Mark Weatherall 

That night they had another storm across Te Tairāwhiti. Roads closed again. The hill to climb even steeper. 

Wednesday March 1

Peter Simmons sits at his desk at Boys’ High. There’s a flag pinned to the wall behind him. Red and black. GBHS. He knows trauma and tragedy too well following the Canterbury earthquakes.  

“I’ve been through a hell of a lot in my lifetime. I had property down there, our family home. It took us eight years to get clear of insurances. I was part of the Urban Search and Rescue team deployed to Christchurch for weeks on end, and so the stress levels in the four or five years after that were, were way more than this."

That’s true maybe, but Peter has 35 rowers he’s trying to keep buoyed after three years of Covid cancellations and now this. 

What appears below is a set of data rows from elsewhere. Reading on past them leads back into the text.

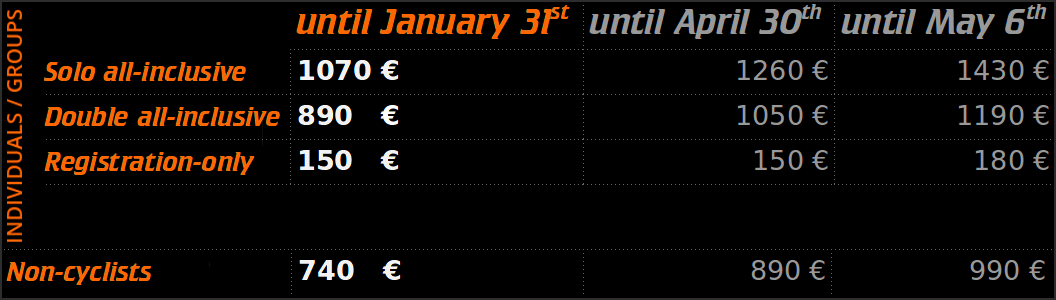
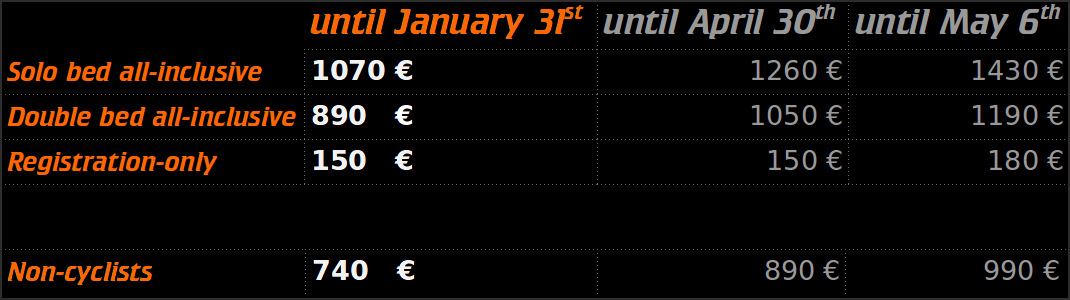
Updates pricelist better explaining solo vs double package

diff --git a/httpdocs/wp-content/themes/tourofcrete/style.css b/httpdocs/wp-content/themes/tourofcrete/style.css
@@ -222,7 +222,7 @@ a img {
 
 /* Custom class for //registration page -K */
 .imgpricelist {
-	max-width: 67%;
+	max-width: 66%;
 	position: relative;
 }
 
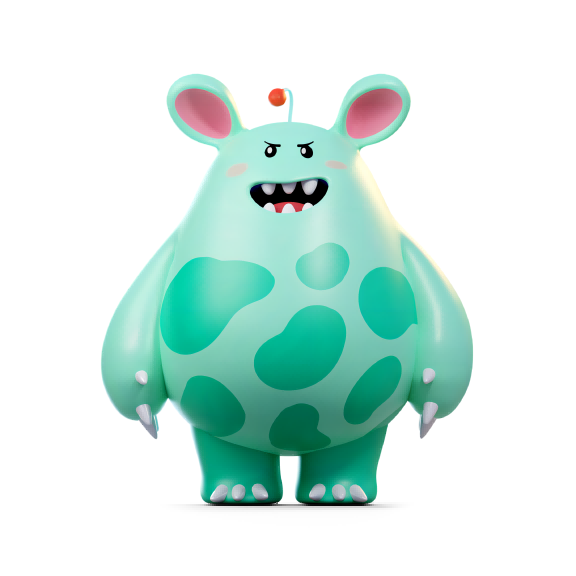
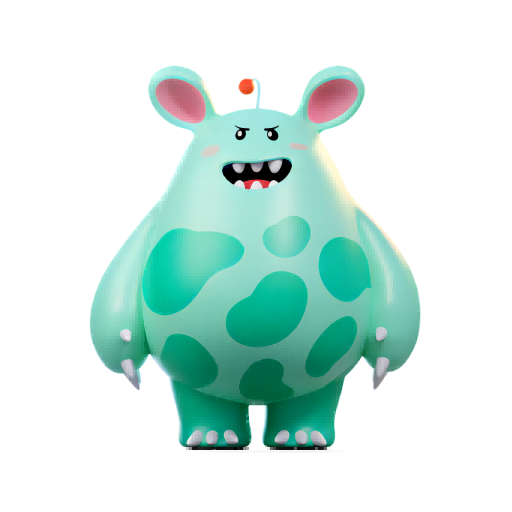
feat: welcome页功能介绍调整

Changed region(s): [[0.3438, 0.8438, 0.6562, 0.9062], [0.4688, 0.3438, 0.5312, 0.375]]

diff --git a/src/components/Welcome.vue b/src/components/Welcome.vue
@@ -109,7 +109,7 @@
           </div>
           <!-- 图片 -->
           <div class="welcome_img w-1/2 ml-20">
-            <img src="../assets/img/review.jpeg" alt="" />
+            <img src="../assets/img/单词1.png" alt="" />
           </div>
         </div>
       </div>
@@ -118,7 +118,7 @@
         <div class="wrap flex">
           <!-- 图片 -->
           <div class="welcome_img w-1/2 mr-20">
-            <img style="margin-left: 5%;" src="../assets/img/write.jpg" alt="" />
+            <img style="margin-left: 5%;" src="../assets/img/写作1.jpg" alt="" />
           </div>
           <!-- 简介 -->
           <div class="welcome_content w-1/2 rounded-2xl card_content_wrap">
@@ -147,7 +147,7 @@
           </div>
           <!-- 图片 -->
           <div class="welcome_img w-1/2 ml-20">
-            <img src="../assets/img/story.jpg" alt="" />
+            <img src="../assets/img/聊天1.png" alt="" />
           </div>
         </div>
       </div>
@@ -185,7 +185,7 @@
           </div>
           <div class="card_content_wrap">
             <div class="end_img">
-              <img src="../assets/img/newList.jpg" alt="" />
+              <img src="../assets/img/3.png" alt="" />
             </div>
           </div>
         </div>
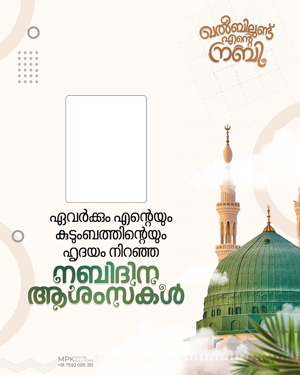
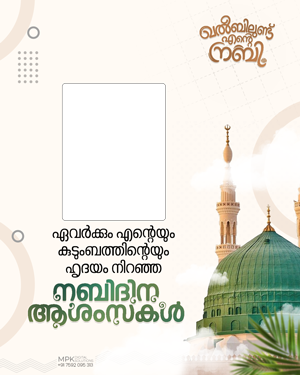
Meelad Frame Created - Common 0.0.2

Changed region(s): [[0.09, 0.2053, 0.63, 0.88], [0.48, 0.264, 0.51, 0.528]]

diff --git a/application/twibbon/g_meelad/index.html b/application/twibbon/g_meelad/index.html
@@ -9,8 +9,8 @@
   <meta property="og:description" content="Create your personalized photo frame for Meelad Program 2026">
   <meta property="og:image" content="https://https://mpk.work.gd/application/twibbon/g_meelad/participant_frame-thumb.png">
   <meta property="og:url" content="https://https://mpk.work.gd/application/twibbon/g_meelad/">
-  <meta property="og:image:width" content="368" />
-<meta property="og:image:height" content="630" />
+  <meta property="og:image:width" content="300" />
+<meta property="og:image:height" content="375" />
   <meta property="og:type" content="image/png">
   
   <!-- Twitter Card -->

“You know, I got up this morning and again, State Highway 2 North has been shut because of trees coming down. So that's just gonna be our daily, you know. Even getting to NISS (North Island Secondary Schools) next week, we’ll be praying that we can get up at 5am and hit the road. And then to Maadi. 

Karāpiro Lodge is booked, extra tent sites have been allocated. If all goes well there will be students from the club’s three rowing schools at that parade on the Sunday before the racing starts. And Peter’s red and black flag will be flying.

Shaun Hayward Andy Hay gs

Andy Hay

Andy Hay is a freelance producer, writer and rowing coach. He coxed New Zealand's world champion eight in 1982 and '83.